Parliamentary debates over the controversial cryptocurrency bill have raised concerns over the cryptocurrency ban, with no clear indication of the extent of the ban. As Cointelegraph reported, the announcement was followed by an episode of panic selling among Indian investors. In an interview with local news channel News 18, Garg explained:
Perhaps [crypto account description] was a mistake. It is incorrect to say that private cryptocurrencies will be banned and the authorities will be informed about it. ”
He believes that the Indian government should develop a bill after discussing it with stakeholders and cryptocurrency investors. In addition, the bill proposes to ban private cryptocurrencies without specifying the meaning of the word “private”.
As a result, the cryptocurrency community in India has interpreted two different versions of the bill’s agenda, one examining the ban on all non-government cryptocurrencies, and the other excluding cryptocurrencies running on public blockchains such as Bitcoin (BTC) and Ethereum (ETH). ).
Garg also pointed out a mistake in classifying cryptocurrencies as assets after highlighting the vast ecosystem supported by revolutionary technologies. He also said that cryptocurrency exchanges have limited interests and do not represent the whole of society:
“You don’t classify the wheat or clothing you produce as assets. It is too simplistic to consider this as a resource. ”
In a closing note, Garg added that CBDC initiatives, especially in countries like India, are complex. According to him, the government must first of all solve problems, including the unavailability of smartphones and the release of digital wallets.
Related Topics: Singapore Crypto Exchange Enters India Amid Regulatory Uncertainty
The Indian cryptocurrency market continues to attract international companies, including Coinstore, a Singapore-based cryptocurrency exchange. According to Cointelegraph, Coinstore has committed $ 20 million to open three new offices in the region.
Speaking with Cointelegraph, a Coinstore spokesman hoped to develop a positive regulatory framework for cryptocurrency:

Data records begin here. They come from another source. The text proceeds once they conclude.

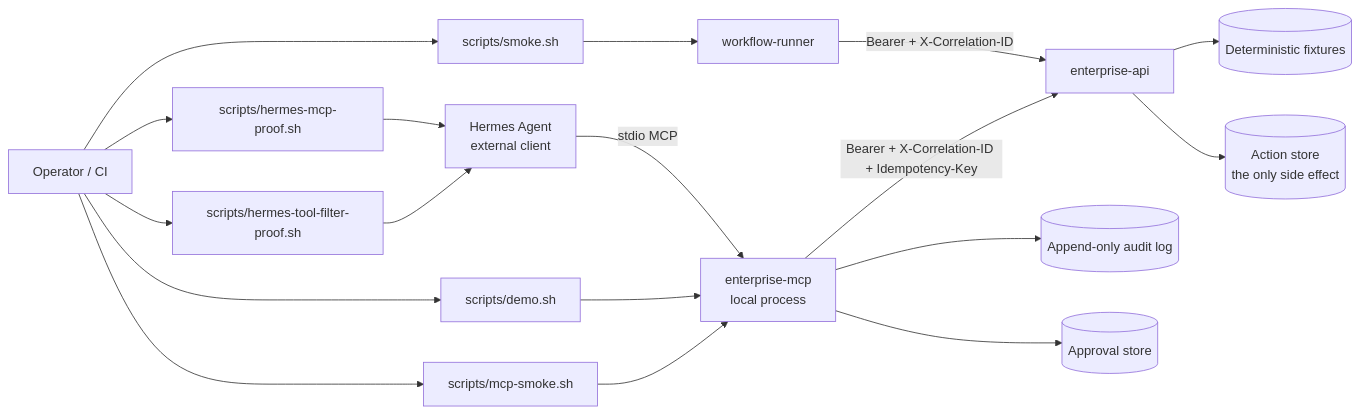
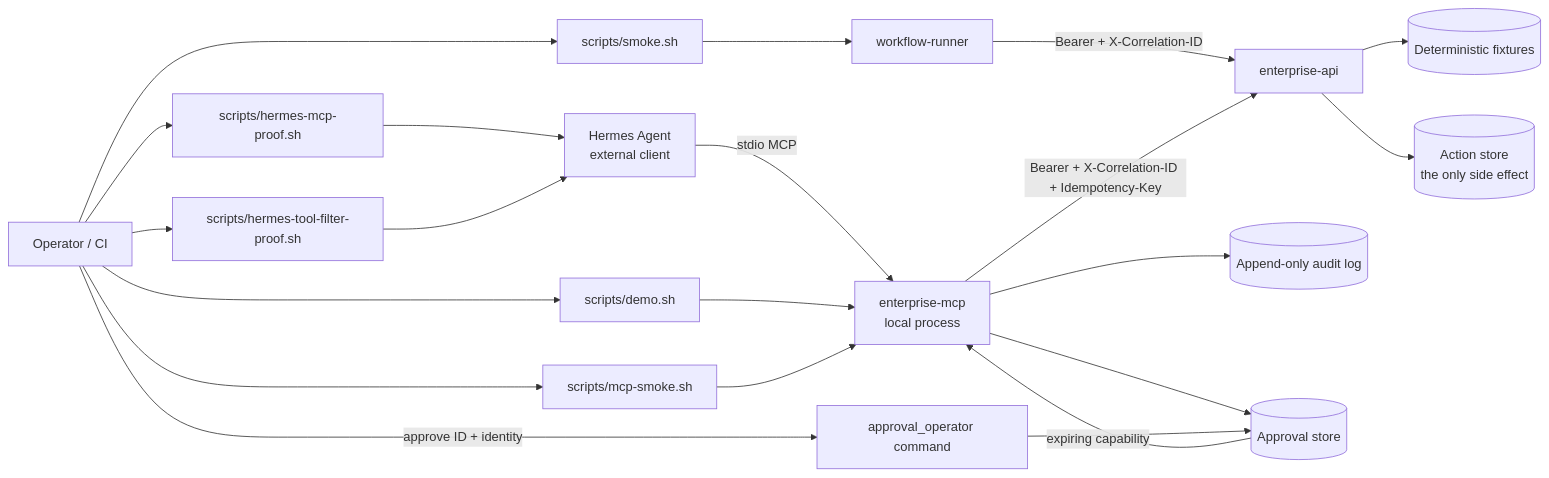
The diagram in docs/architecture.md (dbett4/hermes-enterprise-deployment-lab), drawn with Mermaid before and after one commit. The commit also changed other lines of this file and 23 other files, not shown here.

Commit message:
separate operator approval from agent mutation

````diff
--- a/docs/architecture.md
+++ b/docs/architecture.md
@@ -5,20 +5,23 @@
 ```mermaid
 flowchart LR
   hermes[Hermes Agent\nexternal client] -->|stdio MCP| mcp[enterprise-mcp\nlocal process]
   operator[Operator / CI] --> demo[scripts/demo.sh]
+  operator -->|approve ID + identity| approvalCommand[approval_operator command]
   operator --> mcpSmoke[scripts/mcp-smoke.sh]
   operator --> hermesProof[scripts/hermes-mcp-proof.sh]
   operator --> filterProof[scripts/hermes-tool-filter-proof.sh]
   operator --> smoke[scripts/smoke.sh]
   demo --> mcp
   mcpSmoke --> mcp
   hermesProof --> hermes
   filterProof --> hermes
   smoke --> runner[workflow-runner]
   runner -->|Bearer + X-Correlation-ID| api[enterprise-api]
   mcp -->|Bearer + X-Correlation-ID + Idempotency-Key| api
   api --> fixtures[(Deterministic fixtures)]
   api --> store[(Action store\nthe only side effect)]
   mcp --> audit[(Append-only audit log)]
   mcp --> approvals[(Approval store)]
+  approvalCommand --> approvals
+  approvals -->|expiring capability| mcp
 ```
````
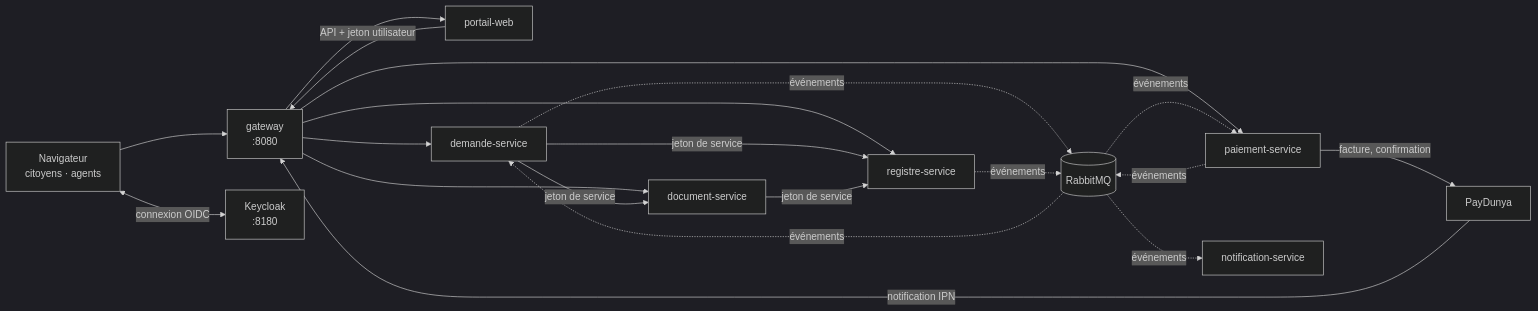
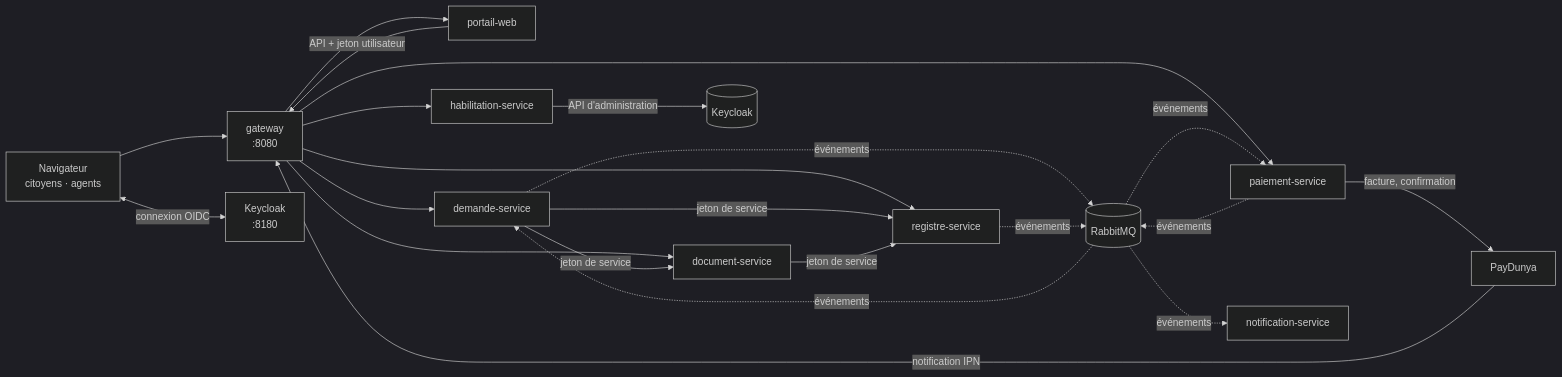
Before and after one commit to AdjaAissatou/E-Civil: the first of 2 diagrams in README.md, drawn with Mermaid (dark theme). The commit also changed other lines of this file and 15 other files, not shown here.

````diff
--- a/README.md
+++ b/README.md
@@ -12,18 +12,20 @@
 ```mermaid
 flowchart LR
     N[Navigateur<br/>citoyens · agents] --> G[gateway<br/>:8080]
     PD[PayDunya] -->|notification IPN| G
     N <-->|connexion OIDC| K[Keycloak<br/>:8180]
     G --> P[portail-web]
     G --> D[demande-service]
     G --> PA[paiement-service]
     G --> R[registre-service]
     G --> DOC[document-service]
+    G --> H[habilitation-service]
+    H -->|API d'administration| KC[(Keycloak)]
     P -->|API + jeton utilisateur| G
     D -->|jeton de service| R
     D -->|jeton de service| DOC
     DOC -->|jeton de service| R
     PA -->|facture, confirmation| PD
     D & PA & R -. événements .-> MQ[(RabbitMQ)]
     MQ -. événements .-> D & PA & NO[notification-service]
 ```
````
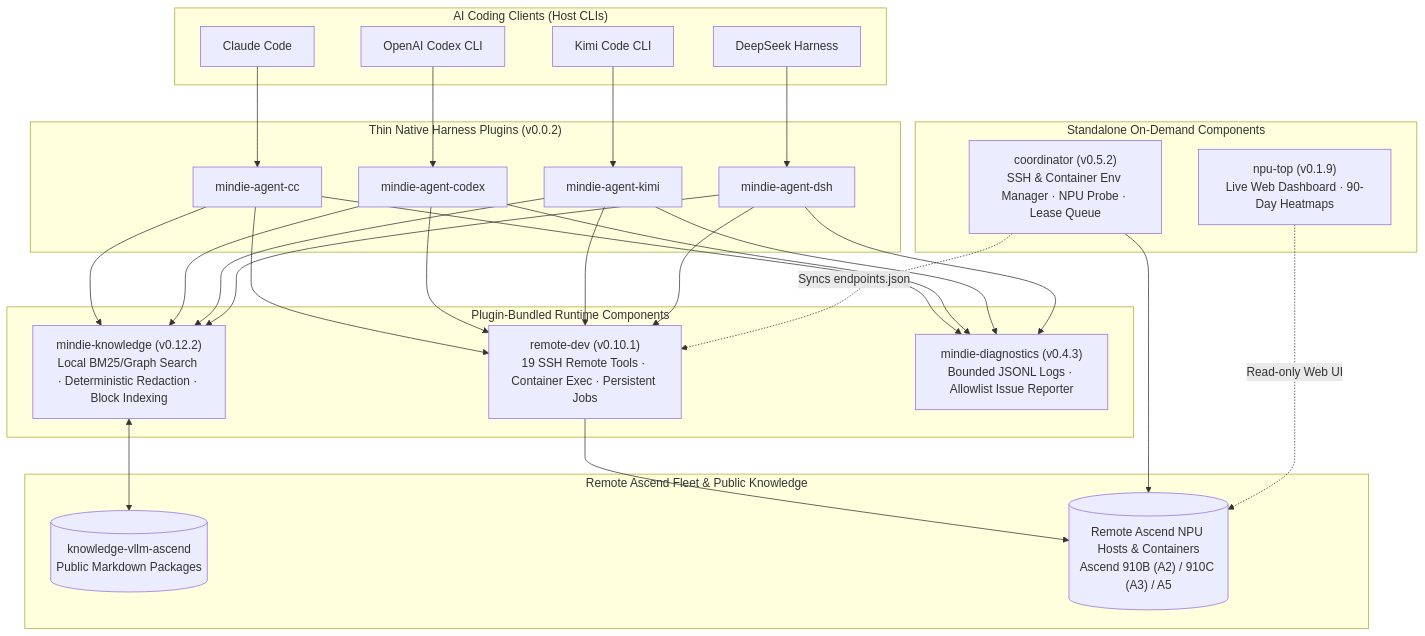
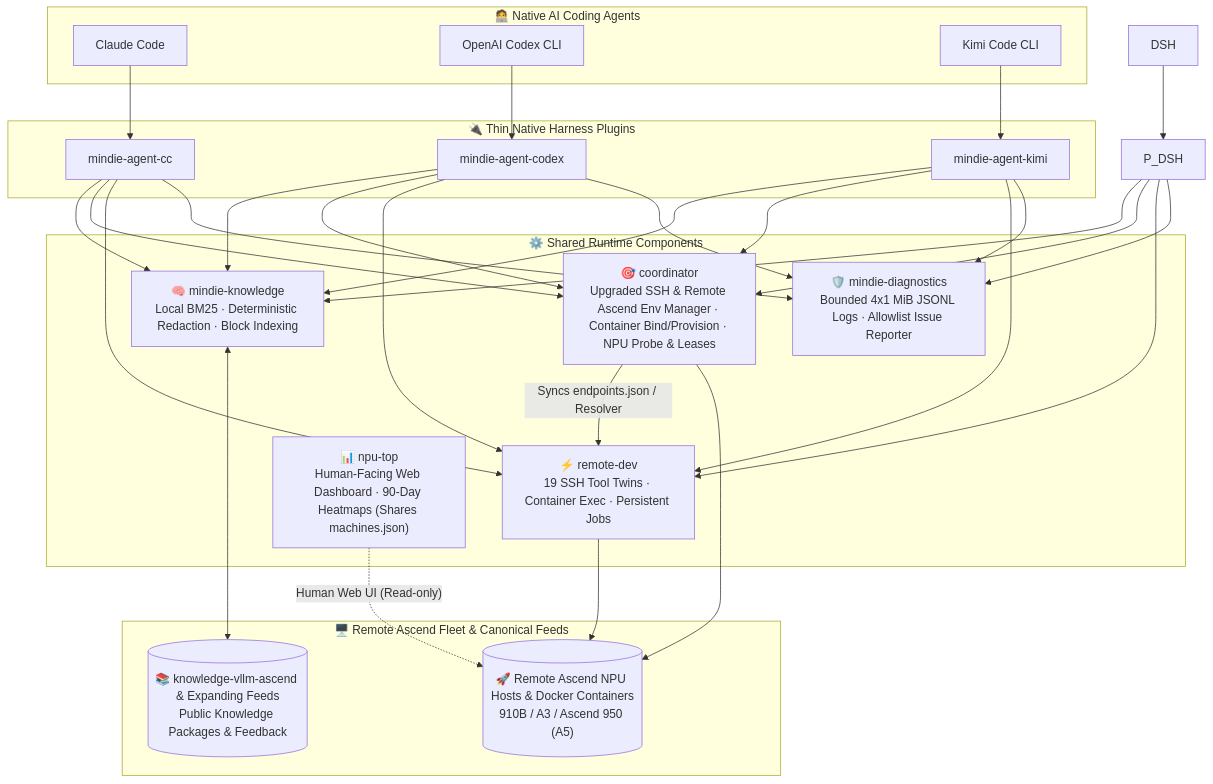
One commit to grandolantow/mindie-agent changed the first of 2 diagrams in README.en.md. Above: the diagram before and after it, drawn with Mermaid. The commit also changed other lines of this file and 16 other files, not shown here.

````diff
--- a/README.en.md
+++ b/README.en.md
@@ -216,43 +178,38 @@
 ```mermaid
 flowchart TB
-  subgraph Clients["AI Coding Clients (Host CLIs)"]
+  subgraph Clients["🧑‍💻 Native AI Coding Agents"]
     CC["Claude Code"]
     Codex["OpenAI Codex CLI"]
     Kimi["Kimi Code CLI"]
-    DSH["DeepSeek Harness"]
   end
 
-  subgraph Adapters["Thin Native Harness Plugins (v0.0.2)"]
+  subgraph Adapters["🔌 Thin Native Harness Plugins"]
     P_CC["mindie-agent-cc"]
     P_Codex["mindie-agent-codex"]
     P_Kimi["mindie-agent-kimi"]
-    P_DSH["mindie-agent-dsh"]
   end
 
-  subgraph Bundled["Plugin-Bundled Runtime Components"]
-    Knowledge["mindie-knowledge (v0.12.2)<br/>Local BM25/Graph Search · Deterministic Redaction · Block Indexing"]
-    RemoteDev["remote-dev (v0.10.1)<br/>19 SSH Remote Tools · Container Exec · Persistent Jobs"]
-    Diag["mindie-diagnostics (v0.4.3)<br/>Bounded JSONL Logs · Allowlist Issue Reporter"]
+  subgraph Core["⚙️ Shared Runtime Components"]
+    Knowledge["🧠 mindie-knowledge<br/>Local BM25 · Deterministic Redaction · Block Indexing"]
+    Coord["🎯 coordinator<br/>Upgraded SSH & Remote Ascend Env Manager · Container Bind/Provision · NPU Probe & Leases"]
+    RemoteDev["⚡ remote-dev<br/>19 SSH Tool Twins · Container Exec · Persistent Jobs"]
+    NpuTop["📊 npu-top<br/>Human-Facing Web Dashboard · 90-Day Heatmaps (Shares machines.json)"]
+    Diag["🛡️ mindie-diagnostics<br/>Bounded 4x1 MiB JSONL Logs · Allowlist Issue Reporter"]
   end
 
-  subgraph Standalone["Standalone On-Demand Components"]
-    Coord["coordinator (v0.5.2)<br/>SSH & Container Env Manager · NPU Probe · Lease Queue"]
-    NpuTop["npu-top (v0.1.9)<br/>Live Web Dashboard · 90-Day Heatmaps"]
-  end
-
-  subgraph Remote["Remote Ascend Fleet & Public Knowledge"]
-    Feed[("knowledge-vllm-ascend<br/>Public Markdown Packages")]
-    Cluster[("Remote Ascend NPU Hosts & Containers<br/>Ascend 910B (A2) / 910C (A3) / A5")]
+  subgraph Remote["🖥️ Remote Ascend Fleet & Canonical Feeds"]
+    Feed[("📚 knowledge-vllm-ascend & Expanding Feeds<br/>Public Knowledge Packages & Feedback")]
+    Cluster[("🚀 Remote Ascend NPU Hosts & Docker Containers<br/>910B / A3 / Ascend 950 (A5)")]
   end
 
   CC --> P_CC
   Codex --> P_Codex
   Kimi --> P_Kimi
   DSH --> P_DSH
 
-  P_CC & P_Codex & P_Kimi & P_DSH --> Knowledge & RemoteDev & Diag
+  P_CC & P_Codex & P_Kimi & P_DSH --> Knowledge & Coord & RemoteDev & Diag
   Knowledge <--> Feed
-  Coord -. "Syncs endpoints.json" .-> RemoteDev
-  RemoteDev & Coord --> Cluster
-  NpuTop -. "Read-only Web UI" .-> Cluster
+  Coord -- "Syncs endpoints.json / Resolver" --> RemoteDev
+  Coord & RemoteDev --> Cluster
+  NpuTop -. "Human Web UI (Read-only)" .-> Cluster
 ```
````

“The strict KYC process, security requirements for exchanges, and the gradual regulation of some cryptocurrencies naturally protect Indian users and clarify the legality of some cryptocurrencies.”